*** RECORDS FOR THE EXERCISE Section Begins ***

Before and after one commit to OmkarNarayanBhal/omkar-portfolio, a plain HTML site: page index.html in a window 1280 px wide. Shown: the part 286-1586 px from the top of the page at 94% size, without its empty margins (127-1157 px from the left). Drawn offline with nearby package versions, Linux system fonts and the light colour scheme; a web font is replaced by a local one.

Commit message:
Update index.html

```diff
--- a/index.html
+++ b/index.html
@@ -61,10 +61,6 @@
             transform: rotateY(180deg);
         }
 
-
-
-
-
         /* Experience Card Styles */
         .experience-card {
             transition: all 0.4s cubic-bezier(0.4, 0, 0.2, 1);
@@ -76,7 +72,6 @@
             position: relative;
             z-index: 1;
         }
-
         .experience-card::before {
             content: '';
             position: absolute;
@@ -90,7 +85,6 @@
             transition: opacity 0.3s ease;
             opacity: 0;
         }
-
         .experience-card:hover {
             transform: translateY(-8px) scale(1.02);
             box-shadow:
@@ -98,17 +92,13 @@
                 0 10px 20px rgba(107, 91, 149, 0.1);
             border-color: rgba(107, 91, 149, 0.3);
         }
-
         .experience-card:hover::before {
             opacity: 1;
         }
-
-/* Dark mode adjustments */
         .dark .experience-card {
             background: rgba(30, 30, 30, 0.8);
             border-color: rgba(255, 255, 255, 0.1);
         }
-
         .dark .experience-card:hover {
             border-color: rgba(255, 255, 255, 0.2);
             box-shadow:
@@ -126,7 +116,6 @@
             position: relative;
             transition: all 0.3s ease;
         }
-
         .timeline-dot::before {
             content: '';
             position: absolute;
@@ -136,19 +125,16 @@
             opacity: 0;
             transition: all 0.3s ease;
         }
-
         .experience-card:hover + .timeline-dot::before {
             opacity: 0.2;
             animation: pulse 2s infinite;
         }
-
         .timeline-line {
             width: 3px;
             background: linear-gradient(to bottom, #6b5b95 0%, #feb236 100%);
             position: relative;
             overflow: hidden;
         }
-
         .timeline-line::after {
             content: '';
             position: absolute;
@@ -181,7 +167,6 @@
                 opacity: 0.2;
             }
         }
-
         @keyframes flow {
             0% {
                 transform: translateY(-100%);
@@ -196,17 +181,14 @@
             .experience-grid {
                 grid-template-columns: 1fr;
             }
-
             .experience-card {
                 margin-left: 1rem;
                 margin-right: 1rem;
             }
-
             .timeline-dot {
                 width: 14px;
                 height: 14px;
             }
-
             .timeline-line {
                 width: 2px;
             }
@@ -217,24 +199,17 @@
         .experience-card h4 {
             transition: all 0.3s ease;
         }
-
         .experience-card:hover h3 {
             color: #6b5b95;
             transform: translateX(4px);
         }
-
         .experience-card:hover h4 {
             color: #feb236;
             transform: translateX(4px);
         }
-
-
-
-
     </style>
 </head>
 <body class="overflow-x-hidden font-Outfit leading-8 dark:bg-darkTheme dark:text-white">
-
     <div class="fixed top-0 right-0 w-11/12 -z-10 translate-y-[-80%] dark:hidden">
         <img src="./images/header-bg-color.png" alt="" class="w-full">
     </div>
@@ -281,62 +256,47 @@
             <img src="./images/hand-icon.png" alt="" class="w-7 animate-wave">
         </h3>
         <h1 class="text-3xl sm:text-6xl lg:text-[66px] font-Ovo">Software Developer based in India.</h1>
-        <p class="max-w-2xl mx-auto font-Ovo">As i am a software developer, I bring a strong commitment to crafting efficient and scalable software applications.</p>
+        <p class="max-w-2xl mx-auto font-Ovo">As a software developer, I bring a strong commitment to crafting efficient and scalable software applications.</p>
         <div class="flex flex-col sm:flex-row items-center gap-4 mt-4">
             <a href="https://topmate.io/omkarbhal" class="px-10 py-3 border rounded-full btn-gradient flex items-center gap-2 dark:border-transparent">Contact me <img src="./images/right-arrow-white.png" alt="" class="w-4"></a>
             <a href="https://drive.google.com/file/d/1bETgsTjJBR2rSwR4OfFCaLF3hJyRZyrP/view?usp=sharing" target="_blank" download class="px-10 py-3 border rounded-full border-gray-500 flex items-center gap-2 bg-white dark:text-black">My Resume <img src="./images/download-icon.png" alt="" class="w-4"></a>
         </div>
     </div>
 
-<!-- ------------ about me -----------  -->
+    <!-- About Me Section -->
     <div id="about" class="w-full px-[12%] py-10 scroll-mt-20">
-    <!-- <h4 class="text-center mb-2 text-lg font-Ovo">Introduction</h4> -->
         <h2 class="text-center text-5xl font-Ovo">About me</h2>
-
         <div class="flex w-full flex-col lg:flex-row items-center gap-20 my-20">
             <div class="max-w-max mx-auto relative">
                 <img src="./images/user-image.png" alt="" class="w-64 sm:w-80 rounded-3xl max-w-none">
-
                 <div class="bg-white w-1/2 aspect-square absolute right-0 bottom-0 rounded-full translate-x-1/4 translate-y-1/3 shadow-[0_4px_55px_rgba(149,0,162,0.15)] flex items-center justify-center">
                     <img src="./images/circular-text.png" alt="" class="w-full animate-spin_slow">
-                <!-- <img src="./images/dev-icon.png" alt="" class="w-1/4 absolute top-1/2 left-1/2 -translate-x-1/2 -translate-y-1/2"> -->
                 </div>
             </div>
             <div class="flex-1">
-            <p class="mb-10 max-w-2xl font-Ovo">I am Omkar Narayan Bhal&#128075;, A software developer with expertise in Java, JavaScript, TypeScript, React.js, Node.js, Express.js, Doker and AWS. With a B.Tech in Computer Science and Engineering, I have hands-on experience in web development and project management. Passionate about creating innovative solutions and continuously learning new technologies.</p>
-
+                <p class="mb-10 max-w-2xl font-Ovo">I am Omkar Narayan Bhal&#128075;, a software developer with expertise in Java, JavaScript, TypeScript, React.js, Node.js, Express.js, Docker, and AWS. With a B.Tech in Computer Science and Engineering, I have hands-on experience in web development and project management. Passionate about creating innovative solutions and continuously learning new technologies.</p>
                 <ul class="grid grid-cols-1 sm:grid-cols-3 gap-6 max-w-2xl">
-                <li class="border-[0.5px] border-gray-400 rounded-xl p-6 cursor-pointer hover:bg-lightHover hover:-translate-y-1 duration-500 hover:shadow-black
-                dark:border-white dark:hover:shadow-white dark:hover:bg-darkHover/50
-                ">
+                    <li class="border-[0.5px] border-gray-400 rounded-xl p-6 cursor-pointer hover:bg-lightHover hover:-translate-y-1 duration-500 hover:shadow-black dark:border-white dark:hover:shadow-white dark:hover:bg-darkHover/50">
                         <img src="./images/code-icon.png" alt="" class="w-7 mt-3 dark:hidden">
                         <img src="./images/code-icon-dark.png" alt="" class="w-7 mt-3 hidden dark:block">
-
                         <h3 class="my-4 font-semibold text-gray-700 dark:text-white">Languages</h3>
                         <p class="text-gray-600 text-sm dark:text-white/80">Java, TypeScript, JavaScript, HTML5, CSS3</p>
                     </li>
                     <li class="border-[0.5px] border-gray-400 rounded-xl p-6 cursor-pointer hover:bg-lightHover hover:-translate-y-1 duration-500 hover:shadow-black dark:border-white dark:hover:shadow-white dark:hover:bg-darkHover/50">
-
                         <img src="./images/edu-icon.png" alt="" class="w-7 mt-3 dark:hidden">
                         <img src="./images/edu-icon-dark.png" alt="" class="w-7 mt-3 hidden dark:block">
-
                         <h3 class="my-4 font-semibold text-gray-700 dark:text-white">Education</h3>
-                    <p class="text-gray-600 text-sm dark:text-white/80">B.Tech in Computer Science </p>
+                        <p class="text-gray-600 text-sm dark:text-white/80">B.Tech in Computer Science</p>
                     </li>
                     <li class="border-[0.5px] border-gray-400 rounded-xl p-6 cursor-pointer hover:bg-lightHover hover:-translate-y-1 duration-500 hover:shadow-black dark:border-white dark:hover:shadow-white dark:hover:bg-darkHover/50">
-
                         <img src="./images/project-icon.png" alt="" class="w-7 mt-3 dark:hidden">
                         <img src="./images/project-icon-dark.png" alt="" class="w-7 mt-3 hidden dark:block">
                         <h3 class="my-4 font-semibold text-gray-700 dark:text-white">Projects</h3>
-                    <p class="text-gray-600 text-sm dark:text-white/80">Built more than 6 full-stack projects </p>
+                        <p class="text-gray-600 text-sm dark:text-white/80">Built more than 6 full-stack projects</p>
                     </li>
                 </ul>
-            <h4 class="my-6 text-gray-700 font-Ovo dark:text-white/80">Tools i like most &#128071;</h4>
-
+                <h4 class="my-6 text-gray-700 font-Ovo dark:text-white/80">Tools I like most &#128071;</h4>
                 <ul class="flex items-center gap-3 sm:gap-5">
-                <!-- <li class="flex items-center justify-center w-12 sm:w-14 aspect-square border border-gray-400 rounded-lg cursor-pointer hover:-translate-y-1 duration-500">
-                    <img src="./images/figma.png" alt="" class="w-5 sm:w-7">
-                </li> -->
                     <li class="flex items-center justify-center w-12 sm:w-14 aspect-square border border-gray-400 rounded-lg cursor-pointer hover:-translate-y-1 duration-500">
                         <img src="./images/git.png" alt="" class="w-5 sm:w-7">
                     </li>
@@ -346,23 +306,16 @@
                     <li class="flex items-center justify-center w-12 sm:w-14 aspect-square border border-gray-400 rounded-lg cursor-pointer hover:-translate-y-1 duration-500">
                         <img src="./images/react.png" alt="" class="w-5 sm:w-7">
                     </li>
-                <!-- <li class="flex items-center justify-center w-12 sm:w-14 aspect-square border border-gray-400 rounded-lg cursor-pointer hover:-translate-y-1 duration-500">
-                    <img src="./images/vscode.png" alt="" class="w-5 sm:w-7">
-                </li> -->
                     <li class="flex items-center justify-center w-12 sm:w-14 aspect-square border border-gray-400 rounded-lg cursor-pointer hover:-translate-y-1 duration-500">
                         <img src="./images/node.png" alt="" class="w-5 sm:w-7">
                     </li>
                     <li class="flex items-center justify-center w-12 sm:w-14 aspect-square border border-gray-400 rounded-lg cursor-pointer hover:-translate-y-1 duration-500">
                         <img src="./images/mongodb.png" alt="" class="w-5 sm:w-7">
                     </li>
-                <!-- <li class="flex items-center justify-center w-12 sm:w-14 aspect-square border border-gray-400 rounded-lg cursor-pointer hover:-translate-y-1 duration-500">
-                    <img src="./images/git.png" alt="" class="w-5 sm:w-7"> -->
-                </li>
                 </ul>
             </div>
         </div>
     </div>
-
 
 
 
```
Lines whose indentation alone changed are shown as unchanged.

*** RECORDS FOR THE EXERCISE Section Ends ***

- [EXERCISE DIRECTIONS]:
The answer must be every line of the records that contains the word "auto".

- [TASK OUTPUT]:
-        <p class="max-w-2xl mx-auto font-Ovo">As i am a software developer, I bring a strong commitment to crafting efficient and scalable software applications.</p>
+        <p class="max-w-2xl mx-auto font-Ovo">As a software developer, I bring a strong commitment to crafting efficient and scalable software applications.</p>
             <div class="max-w-max mx-auto relative">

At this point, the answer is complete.